Data excerpts:
==================================================

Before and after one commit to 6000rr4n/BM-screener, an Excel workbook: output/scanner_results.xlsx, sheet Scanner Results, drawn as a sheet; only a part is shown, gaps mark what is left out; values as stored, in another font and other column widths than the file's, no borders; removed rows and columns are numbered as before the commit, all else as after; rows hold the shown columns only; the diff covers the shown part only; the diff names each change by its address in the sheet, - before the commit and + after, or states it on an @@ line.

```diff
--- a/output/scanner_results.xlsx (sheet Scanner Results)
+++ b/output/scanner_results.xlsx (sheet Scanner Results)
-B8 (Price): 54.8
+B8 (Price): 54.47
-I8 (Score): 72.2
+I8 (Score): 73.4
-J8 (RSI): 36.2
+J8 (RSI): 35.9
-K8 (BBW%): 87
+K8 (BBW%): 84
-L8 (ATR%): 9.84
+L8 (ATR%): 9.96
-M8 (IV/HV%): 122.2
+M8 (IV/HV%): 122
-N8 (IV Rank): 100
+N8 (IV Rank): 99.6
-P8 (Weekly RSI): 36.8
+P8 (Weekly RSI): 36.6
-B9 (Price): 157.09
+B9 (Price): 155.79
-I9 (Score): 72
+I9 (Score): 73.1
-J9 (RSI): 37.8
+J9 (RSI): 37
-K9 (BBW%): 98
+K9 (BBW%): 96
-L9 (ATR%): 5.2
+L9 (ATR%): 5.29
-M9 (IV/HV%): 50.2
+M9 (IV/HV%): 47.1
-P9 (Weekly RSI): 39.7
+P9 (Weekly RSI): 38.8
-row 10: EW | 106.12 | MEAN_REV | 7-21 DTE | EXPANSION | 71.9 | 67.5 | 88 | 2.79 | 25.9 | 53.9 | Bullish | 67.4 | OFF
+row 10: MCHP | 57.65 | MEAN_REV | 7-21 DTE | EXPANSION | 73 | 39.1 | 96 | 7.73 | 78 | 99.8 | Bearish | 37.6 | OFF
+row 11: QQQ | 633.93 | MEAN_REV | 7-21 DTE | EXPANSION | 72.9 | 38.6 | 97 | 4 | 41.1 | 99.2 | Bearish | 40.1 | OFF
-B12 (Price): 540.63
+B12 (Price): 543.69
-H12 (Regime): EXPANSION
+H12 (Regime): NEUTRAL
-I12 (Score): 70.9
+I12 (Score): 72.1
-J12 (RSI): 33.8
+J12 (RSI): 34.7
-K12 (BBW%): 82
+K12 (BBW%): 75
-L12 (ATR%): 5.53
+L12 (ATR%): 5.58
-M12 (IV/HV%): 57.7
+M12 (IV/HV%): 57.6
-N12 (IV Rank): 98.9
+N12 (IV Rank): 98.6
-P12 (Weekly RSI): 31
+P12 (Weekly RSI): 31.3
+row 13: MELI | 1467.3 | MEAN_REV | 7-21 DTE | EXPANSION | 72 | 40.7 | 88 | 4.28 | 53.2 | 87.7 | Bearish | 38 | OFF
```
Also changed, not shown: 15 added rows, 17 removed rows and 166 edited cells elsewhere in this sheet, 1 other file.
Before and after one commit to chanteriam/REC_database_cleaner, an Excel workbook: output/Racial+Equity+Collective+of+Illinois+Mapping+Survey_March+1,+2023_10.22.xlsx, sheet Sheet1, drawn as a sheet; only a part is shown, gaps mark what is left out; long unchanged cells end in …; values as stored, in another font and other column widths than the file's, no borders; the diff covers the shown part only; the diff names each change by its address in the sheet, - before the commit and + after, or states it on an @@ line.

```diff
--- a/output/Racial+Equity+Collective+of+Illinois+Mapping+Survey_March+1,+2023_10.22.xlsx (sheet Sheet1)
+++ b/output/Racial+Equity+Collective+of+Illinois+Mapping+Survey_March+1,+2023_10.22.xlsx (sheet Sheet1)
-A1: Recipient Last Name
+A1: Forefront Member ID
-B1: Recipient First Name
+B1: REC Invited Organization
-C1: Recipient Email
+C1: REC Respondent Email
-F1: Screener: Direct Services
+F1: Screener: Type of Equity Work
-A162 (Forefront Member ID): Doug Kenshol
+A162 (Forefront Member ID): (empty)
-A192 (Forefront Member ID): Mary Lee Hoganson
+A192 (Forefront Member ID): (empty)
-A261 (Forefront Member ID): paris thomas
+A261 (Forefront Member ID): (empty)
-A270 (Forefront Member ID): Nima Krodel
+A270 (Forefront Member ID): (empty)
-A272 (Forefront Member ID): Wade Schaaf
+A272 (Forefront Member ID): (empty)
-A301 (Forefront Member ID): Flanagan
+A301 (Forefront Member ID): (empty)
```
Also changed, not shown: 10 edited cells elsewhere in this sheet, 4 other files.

==================================================

## What to do
Write out every record exactly as it appears above.

## Problem solution
Before and after one commit to 6000rr4n/BM-screener, an Excel workbook: output/scanner_results.xlsx, sheet Scanner Results, drawn as a sheet; only a part is shown, gaps mark what is left out; values as stored, in another font and other column widths than the file's, no borders; removed rows and columns are numbered as before the commit, all else as after; rows hold the shown columns only; the diff covers the shown part only; the diff names each change by its address in the sheet, - before the commit and + after, or states it on an @@ line.

```diff
--- a/output/scanner_results.xlsx (sheet Scanner Results)
+++ b/output/scanner_results.xlsx (sheet Scanner Results)
-B8 (Price): 54.8
+B8 (Price): 54.47
-I8 (Score): 72.2
+I8 (Score): 73.4
-J8 (RSI): 36.2
+J8 (RSI): 35.9
-K8 (BBW%): 87
+K8 (BBW%): 84
-L8 (ATR%): 9.84
+L8 (ATR%): 9.96
-M8 (IV/HV%): 122.2
+M8 (IV/HV%): 122
-N8 (IV Rank): 100
+N8 (IV Rank): 99.6
-P8 (Weekly RSI): 36.8
+P8 (Weekly RSI): 36.6
-B9 (Price): 157.09
+B9 (Price): 155.79
-I9 (Score): 72
+I9 (Score): 73.1
-J9 (RSI): 37.8
+J9 (RSI): 37
-K9 (BBW%): 98
+K9 (BBW%): 96
-L9 (ATR%): 5.2
+L9 (ATR%): 5.29
-M9 (IV/HV%): 50.2
+M9 (IV/HV%): 47.1
-P9 (Weekly RSI): 39.7
+P9 (Weekly RSI): 38.8
-row 10: EW | 106.12 | MEAN_REV | 7-21 DTE | EXPANSION | 71.9 | 67.5 | 88 | 2.79 | 25.9 | 53.9 | Bullish | 67.4 | OFF
+row 10: MCHP | 57.65 | MEAN_REV | 7-21 DTE | EXPANSION | 73 | 39.1 | 96 | 7.73 | 78 | 99.8 | Bearish | 37.6 | OFF
+row 11: QQQ | 633.93 | MEAN_REV | 7-21 DTE | EXPANSION | 72.9 | 38.6 | 97 | 4 | 41.1 | 99.2 | Bearish | 40.1 | OFF
-B12 (Price): 540.63
+B12 (Price): 543.69
-H12 (Regime): EXPANSION
+H12 (Regime): NEUTRAL
-I12 (Score): 70.9
+I12 (Score): 72.1
-J12 (RSI): 33.8
+J12 (RSI): 34.7
-K12 (BBW%): 82
+K12 (BBW%): 75
-L12 (ATR%): 5.53
+L12 (ATR%): 5.58
-M12 (IV/HV%): 57.7
+M12 (IV/HV%): 57.6
-N12 (IV Rank): 98.9
+N12 (IV Rank): 98.6
-P12 (Weekly RSI): 31
+P12 (Weekly RSI): 31.3
+row 13: MELI | 1467.3 | MEAN_REV | 7-21 DTE | EXPANSION | 72 | 40.7 | 88 | 4.28 | 53.2 | 87.7 | Bearish | 38 | OFF
```
Also changed, not shown: 15 added rows, 17 removed rows and 166 edited cells elsewhere in this sheet, 1 other file.
Before and after one commit to chanteriam/REC_database_cleaner, an Excel workbook: output/Racial+Equity+Collective+of+Illinois+Mapping+Survey_March+1,+2023_10.22.xlsx, sheet Sheet1, drawn as a sheet; only a part is shown, gaps mark what is left out; long unchanged cells end in …; values as stored, in another font and other column widths than the file's, no borders; the diff covers the shown part only; the diff names each change by its address in the sheet, - before the commit and + after, or states it on an @@ line.

```diff
--- a/output/Racial+Equity+Collective+of+Illinois+Mapping+Survey_March+1,+2023_10.22.xlsx (sheet Sheet1)
+++ b/output/Racial+Equity+Collective+of+Illinois+Mapping+Survey_March+1,+2023_10.22.xlsx (sheet Sheet1)
-A1: Recipient Last Name
+A1: Forefront Member ID
-B1: Recipient First Name
+B1: REC Invited Organization
-C1: Recipient Email
+C1: REC Respondent Email
-F1: Screener: Direct Services
+F1: Screener: Type of Equity Work
-A162 (Forefront Member ID): Doug Kenshol
+A162 (Forefront Member ID): (empty)
-A192 (Forefront Member ID): Mary Lee Hoganson
+A192 (Forefront Member ID): (empty)
-A261 (Forefront Member ID): paris thomas
+A261 (Forefront Member ID): (empty)
-A270 (Forefront Member ID): Nima Krodel
+A270 (Forefront Member ID): (empty)
-A272 (Forefront Member ID): Wade Schaaf
+A272 (Forefront Member ID): (empty)
-A301 (Forefront Member ID): Flanagan
+A301 (Forefront Member ID): (empty)
```
Also changed, not shown: 10 edited cells elsewhere in this sheet, 4 other files.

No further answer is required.